» Exercise details
When you reach a picture, leave it out; output everything else in the records exactly.

━━━━━━━━

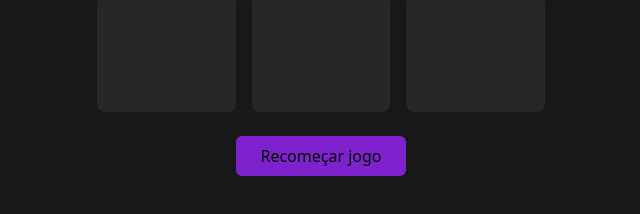
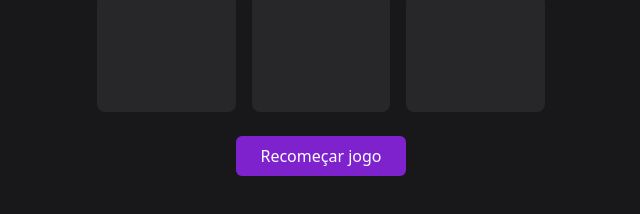
Before and after one commit to gustaoliveira1/jogo-da-velha, a Next.js app: page / in a window 1280 px wide. Shown: the part 448-662 px from the top of the page, without its empty margins (319-959 px from the left). Built offline with nearby package versions, Linux system fonts and the light colour scheme.

Commit message:
Text color correction

```diff
--- a/src/pages/index.jsx
+++ b/src/pages/index.jsx
@@ -88,7 +88,7 @@ export default function Home() {
 
         </div>
         <button
-          className="bg-purple-700 active:bg-purple-800 px-6 py-2 rounded-md mt-6"
+          className="text-white bg-purple-700 active:bg-purple-800 px-6 py-2 rounded-md mt-6"
           onClick={createNewGame}>
           Recomeçar jogo
         </button>
@@ -96,17 +96,17 @@ export default function Home() {
         <div className={`${displayWinnerScreen || displayDrawScreen ? "block" : "hidden"} absolute h-full w-full flex justify-center items-center bg-zinc-700/60`}>
           <div className="bg-zinc-900 p-10 text-center rounded-md">
             <div className={`${displayWinnerScreen ? "block" : "hidden"}`}>
-              <h1 className="font-bold text-2xl">
+              <h1 className="font-bold text-white text-2xl">
                 Vitória do <span className="text-purple-700">jogador {winner}</span>
               </h1>
             </div>
             <div className={`${displayDrawScreen ? "block" : "hidden"}`}>
-              <h1 className="font-bold text-2xl">
+              <h1 className="font-bold text-white text-2xl">
                 Deu <span className="text-purple-700">velha!</span>
               </h1>
             </div>
             <button
-              className="text-sm mt-4 bg-purple-700 active:bg-purple-800 px-4 py-1 rounded-md"
+              className="text-white text-sm mt-4 bg-purple-700 active:bg-purple-800 px-4 py-1 rounded-md"
               onClick={createNewGame}>
               Começar outra partida
             </button>
```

━━━━━━━━

» The completed task
Before and after one commit to gustaoliveira1/jogo-da-velha, a Next.js app: page / in a window 1280 px wide. Shown: the part 448-662 px from the top of the page, without its empty margins (319-959 px from the left). Built offline with nearby package versions, Linux system fonts and the light colour scheme.

Commit message:
Text color correction

```diff
--- a/src/pages/index.jsx
+++ b/src/pages/index.jsx
@@ -88,7 +88,7 @@ export default function Home() {
 
         </div>
         <button
-          className="bg-purple-700 active:bg-purple-800 px-6 py-2 rounded-md mt-6"
+          className="text-white bg-purple-700 active:bg-purple-800 px-6 py-2 rounded-md mt-6"
           onClick={createNewGame}>
           Recomeçar jogo
         </button>
@@ -96,17 +96,17 @@ export default function Home() {
         <div className={`${displayWinnerScreen || displayDrawScreen ? "block" : "hidden"} absolute h-full w-full flex justify-center items-center bg-zinc-700/60`}>
           <div className="bg-zinc-900 p-10 text-center rounded-md">
             <div className={`${displayWinnerScreen ? "block" : "hidden"}`}>
-              <h1 className="font-bold text-2xl">
+              <h1 className="font-bold text-white text-2xl">
                 Vitória do <span className="text-purple-700">jogador {winner}</span>
               </h1>
             </div>
             <div className={`${displayDrawScreen ? "block" : "hidden"}`}>
-              <h1 className="font-bold text-2xl">
+              <h1 className="font-bold text-white text-2xl">
                 Deu <span className="text-purple-700">velha!</span>
               </h1>
             </div>
             <button
-              className="text-sm mt-4 bg-purple-700 active:bg-purple-800 px-4 py-1 rounded-md"
+              className="text-white text-sm mt-4 bg-purple-700 active:bg-purple-800 px-4 py-1 rounded-md"
               onClick={createNewGame}>
               Começar outra partida
             </button>
```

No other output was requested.